In May 2018 I was in the market for a compact modern hatchback for zapping around Sydney, and on an impulse test drove a 2015 BMW i3 with 26,000 k’s on the clock. About 100m into the drive, I was hooked and ended up buying it. This is the effect it has on every passenger or driver due to the effortless and silent power. It feels like the future, and the longer I own it, the more the idea of burning fossil fuel seems like the past.
Since then I have been doing about 1200 k’s per month at a total monthly cost in electricity of about $40, charging exclusively from a standard 240v power point in my garage.
The range is about 120k which rules it out for long trips, but it handles every journey I ever want to do within the Sydney metro including to the airport and back from my home in Avalon.
The 2019 version now has more than double the range which gives an indication about how quickly battery technology is improving.
One of the advantages of EV’s is their simplicity. The motor has one moving part, and the one speed gear box has only a few, so the total is small compared to the hundreds in the typical modern ICE ( internal combustion engine ) drivetrain.
And the brakes don’t get used much as lifting off will slow the car to a complete stop while recharging the battery, so the energy that is usually wasted as heat extends the range instead.
All of this is reflected in the running costs which are significantly less. My i3 recently had an annual service, and all that it needed was new brake fluid, and a window washer bottle top up.
The main appeal of EV’s is zero emissions, but you can’t brag about that if you are using coal fired electricity, so I have had solar panels installed, supplemented by Power Shop which provides 100 % renewable energy.
And the factory where they are made in Germany also runs on 100% renewable energy, so bragging rights are preserved.

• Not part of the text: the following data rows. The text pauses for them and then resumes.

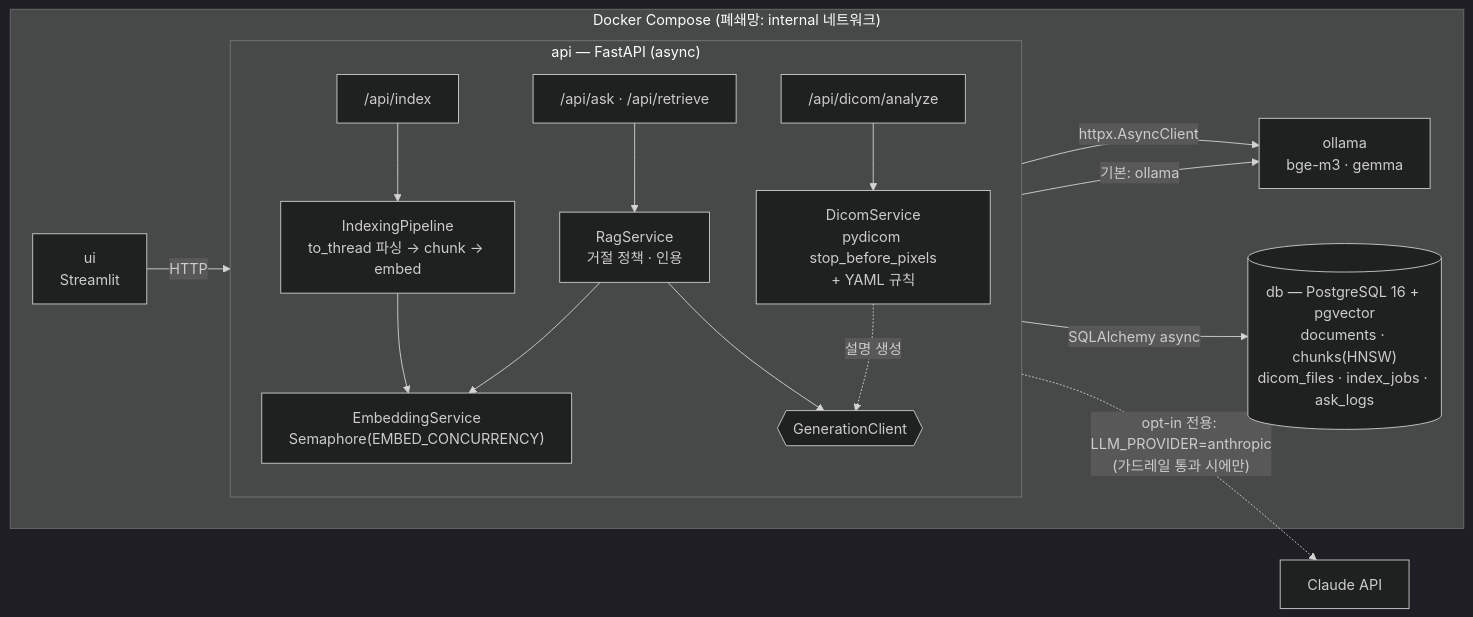
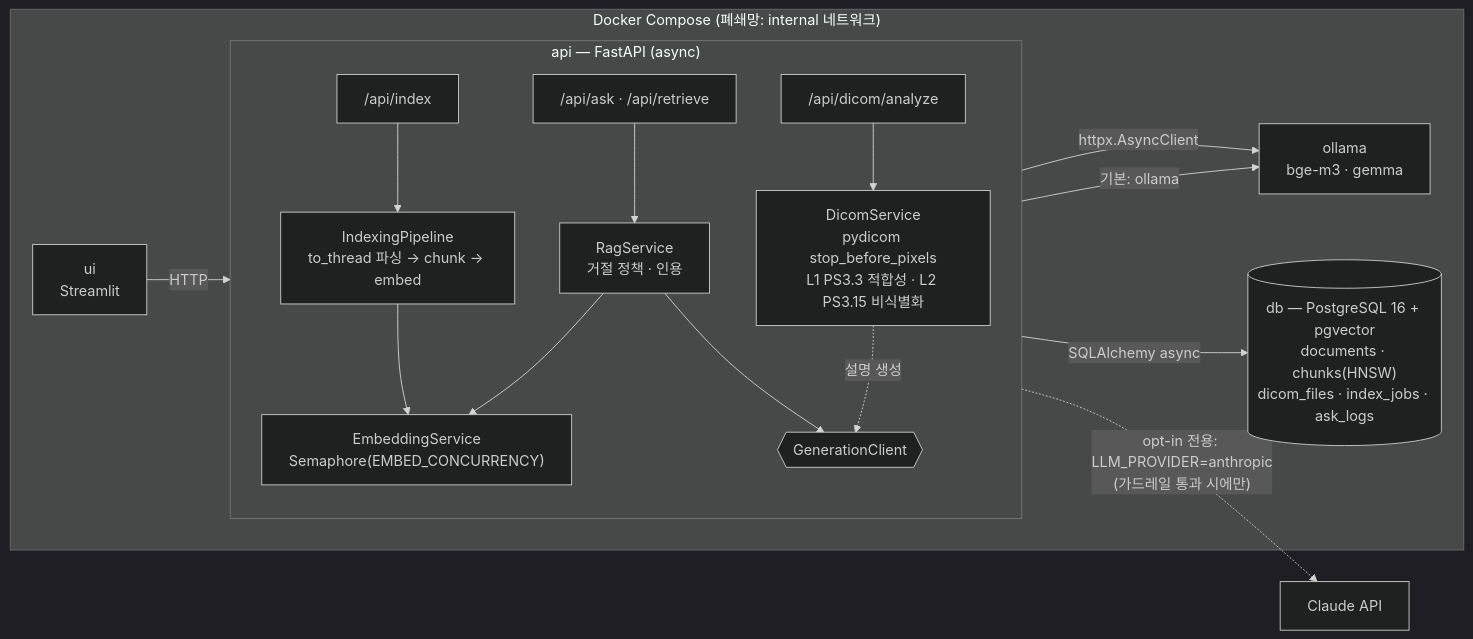
The diagram in README.md (yooonhyuk/clinical-rag-qa), drawn with Mermaid (dark theme) before and after one commit. The commit also changed other lines of this file and 34 other files, not shown here.

````diff
--- a/README.md
+++ b/README.md
@@ -18,20 +18,20 @@
 ```mermaid
 flowchart LR
     subgraph host["Docker Compose (폐쇄망: internal 네트워크)"]
         UI["ui<br/>Streamlit"] -->|HTTP| API
         subgraph API["api — FastAPI (async)"]
             direction TB
             R["/api/ask · /api/retrieve"] --> RAG["RagService<br/>거절 정책 · 인용"]
             I["/api/index"] --> P["IndexingPipeline<br/>to_thread 파싱 → chunk → embed"]
-            D["/api/dicom/analyze"] --> DS["DicomService<br/>pydicom stop_before_pixels<br/>+ YAML 규칙"]
+            D["/api/dicom/analyze"] --> DS["DicomService<br/>pydicom stop_before_pixels<br/>L1 PS3.3 적합성 · L2 PS3.15 비식별화"]
             P --> ES["EmbeddingService<br/>Semaphore(EMBED_CONCURRENCY)"]
             RAG --> ES
             RAG --> GEN{{"GenerationClient"}}
             DS -. 설명 생성 .-> GEN
         end
         ES -->|httpx.AsyncClient| OL["ollama<br/>bge-m3 · gemma"]
         GEN -->|기본: ollama| OL
         API -->|SQLAlchemy async| DB[("db — PostgreSQL 16 + pgvector<br/>documents · chunks(HNSW)<br/>dicom_files · index_jobs · ask_logs")]
     end
     GEN -. "opt-in 전용: LLM_PROVIDER=anthropic<br/>(가드레일 통과 시에만)" .-> CL["Claude API"]
 ```
````
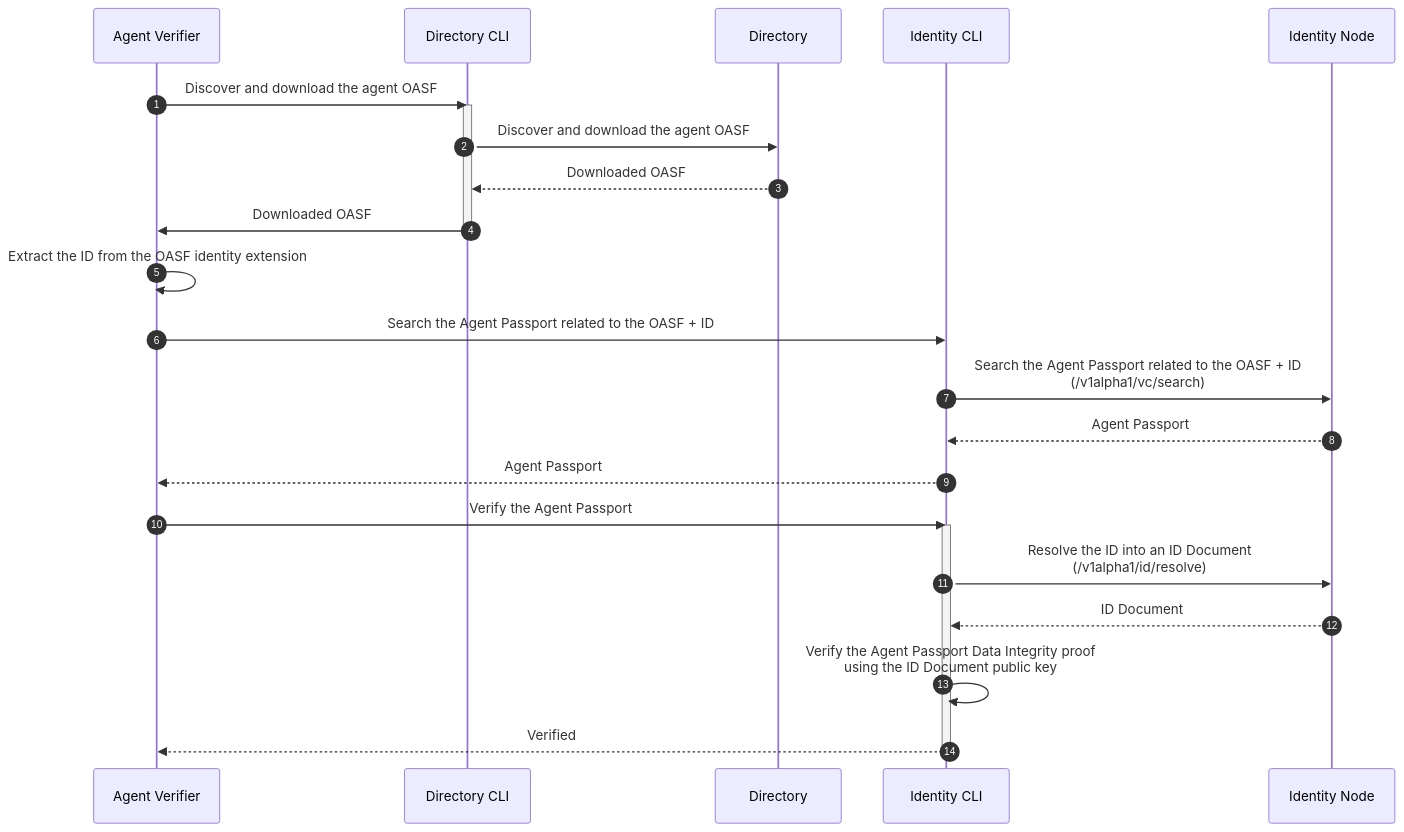
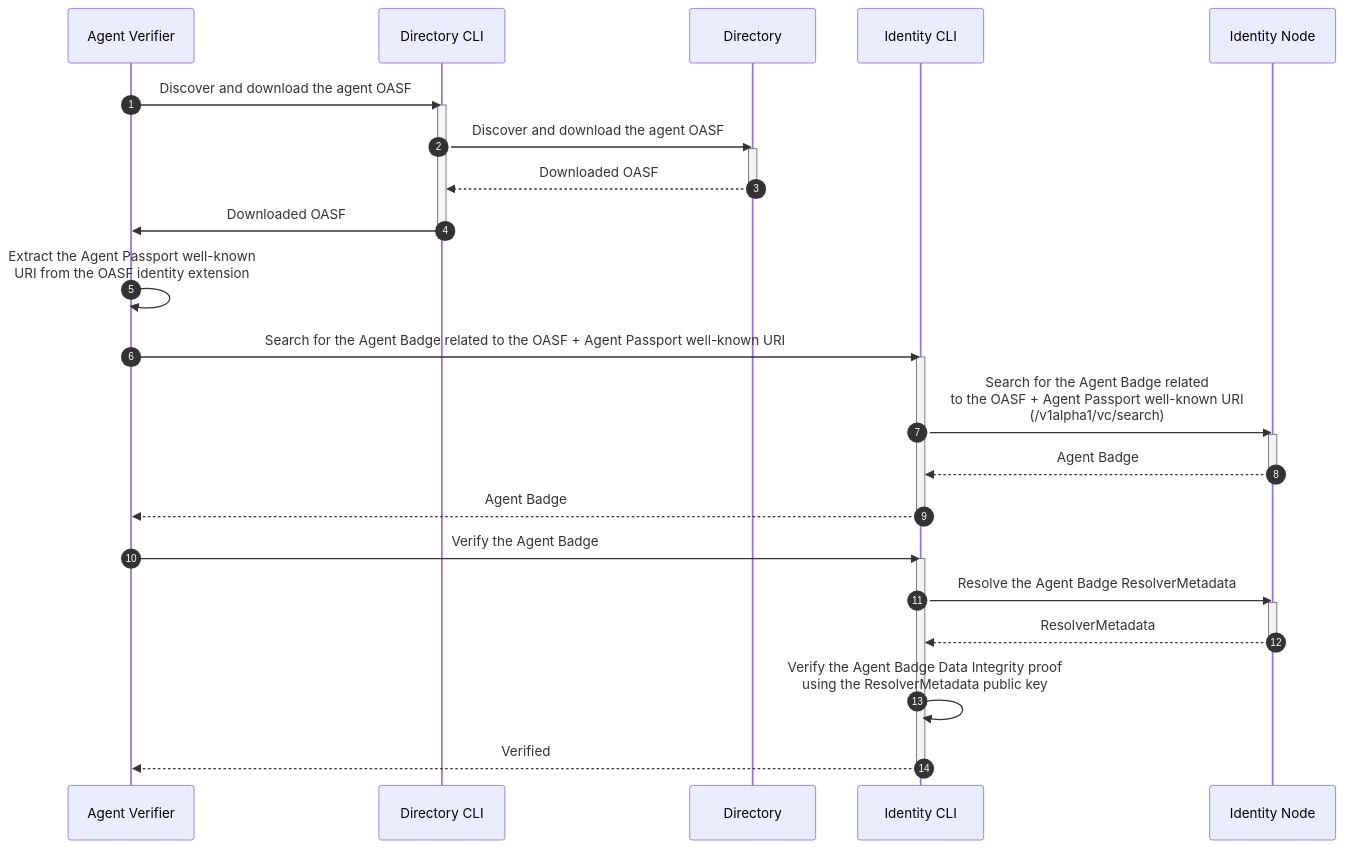
Before and after one commit to agntcy/identity-spec: the fourth of 4 diagrams in docs-src/docs/specs/flows/agntcy.md, drawn with Mermaid. The commit also changed other lines of this file, not shown here.

Commit message:
feat: verify flows

````diff
--- a/docs-src/docs/specs/flows/agntcy.md
+++ b/docs-src/docs/specs/flows/agntcy.md
@@ -168,28 +172,36 @@
 ```mermaid
 sequenceDiagram
 autonumber
 
 % Discover + download the agent OASF
 Agent Verifier->>Directory CLI: Discover and download the agent OASF
 activate Directory CLI
 Directory CLI->>Directory: Discover and download the agent OASF
+activate Directory
 Directory-->>Directory CLI: Downloaded OASF
+deactivate Directory
 Directory CLI->>Agent Verifier: Downloaded OASF
 deactivate Directory CLI
 
-Agent Verifier->>Agent Verifier: Extract the ID from the OASF identity extension
+Agent Verifier->>Agent Verifier: Extract the Agent Passport well-known<br/>URI from the OASF identity extension
 
-Agent Verifier->>Identity CLI: Search the Agent Passport related to the OASF + ID
-Identity CLI->>Identity Node: Search the Agent Passport related to the OASF + ID<br/>(/v1alpha1/vc/search)
-Identity Node-->>Identity CLI: Agent Passport
-Identity CLI-->>Agent Verifier: Agent Passport
+Agent Verifier->>Identity CLI: Search for the Agent Badge related to the OASF + Agent Passport well-known URI
+activate Identity CLI
+Identity CLI->>Identity Node: Search for the Agent Badge related<br/>to the OASF + Agent Passport well-known URI<br/>(/v1alpha1/vc/search)
+activate Identity Node
+Identity Node-->>Identity CLI: Agent Badge
+deactivate Identity Node
+Identity CLI-->>Agent Verifier: Agent Badge
+deactivate Identity CLI
 
-% Find and verify the Agent Passport
-Agent Verifier->>Identity CLI: Verify the Agent Passport
+% Find and verify the Agent Badge
+Agent Verifier->>Identity CLI: Verify the Agent Badge
 activate Identity CLI
-Identity CLI->>Identity Node: Resolve the ID into an ID Document<br/>(/v1alpha1/id/resolve)
-Identity Node-->>Identity CLI: ID Document
-Identity CLI->>Identity CLI: Verify the Agent Passport Data Integrity proof<br/>using the ID Document public key
+Identity CLI->>Identity Node: Resolve the Agent Badge ResolverMetadata
+activate Identity Node
+Identity Node-->>Identity CLI: ResolverMetadata
+deactivate Identity Node
+Identity CLI->>Identity CLI: Verify the Agent Badge Data Integrity proof<br/>using the ResolverMetadata public key
 Identity CLI-->>Agent Verifier: Verified
 deactivate Identity CLI
 ```
````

This is the second age of electric cars as they dominated car sales in the early 1900’s competing against petrol and steam power. In New York alone there were 15,000 EVs running around and charging stations throughout the city.
1915 electric Baker
Even Grandma Duck had one !
At one stage Henry Ford and Thomas Edison teamed up to form the Electric Car Company, but petrol took over once the US government started building roads to connect the major cities.
Speaking of driving between major cities, in December 2018 I drove from Munich to Nice with my son in his Tesla model S which is about 1000 k’s. We did not attempt to maximise the range, and hit 200 a few times on the snowy autobahn, but charging did not add any time to the trip as we topped up at Telsa fast charging stations at mid – morning , lunch and mid – afternoon. In each case we did not stop any longer than we would have in an ICE vehicle.
The i3’s battery is warranted for 8 years, but overseas experience is showing that the batteries are lasting a lot longer than anyone expected. I read a prediction recently that the battery in my car should be good for 20 years or 800,000 k’s, but I haven’t researched that thoroughly yet. End of life is defined as a 20% drop in charging capacity, so the battery will probably last longer than me.
At present EV’s are much more expensive the ICE vehicles, but that will change rapidly. For example, the VW group are planning on releasing lots new EV’s between now and 2025 in every category ( including a super cool Kombi ), and their stated aim is to sell them at the same price as the ICE equivalent.
Every car manufacturer is jumping on board ( including Jaguar ) as most major cities are going to ban ICE cars in the next few years, and EV’s are the only way to meet new emission and economy targets.
Electric cars are also very efficient, typically using about 25% of the energy of their ICE equivalents per kilometer, and produce 100% power at zero revs, making them much more suitable for driving.
Some may think that EV’s will be boring, but this is the best car I have ever owned including a couple of 911’s.
The future is fast, silent and sustainable !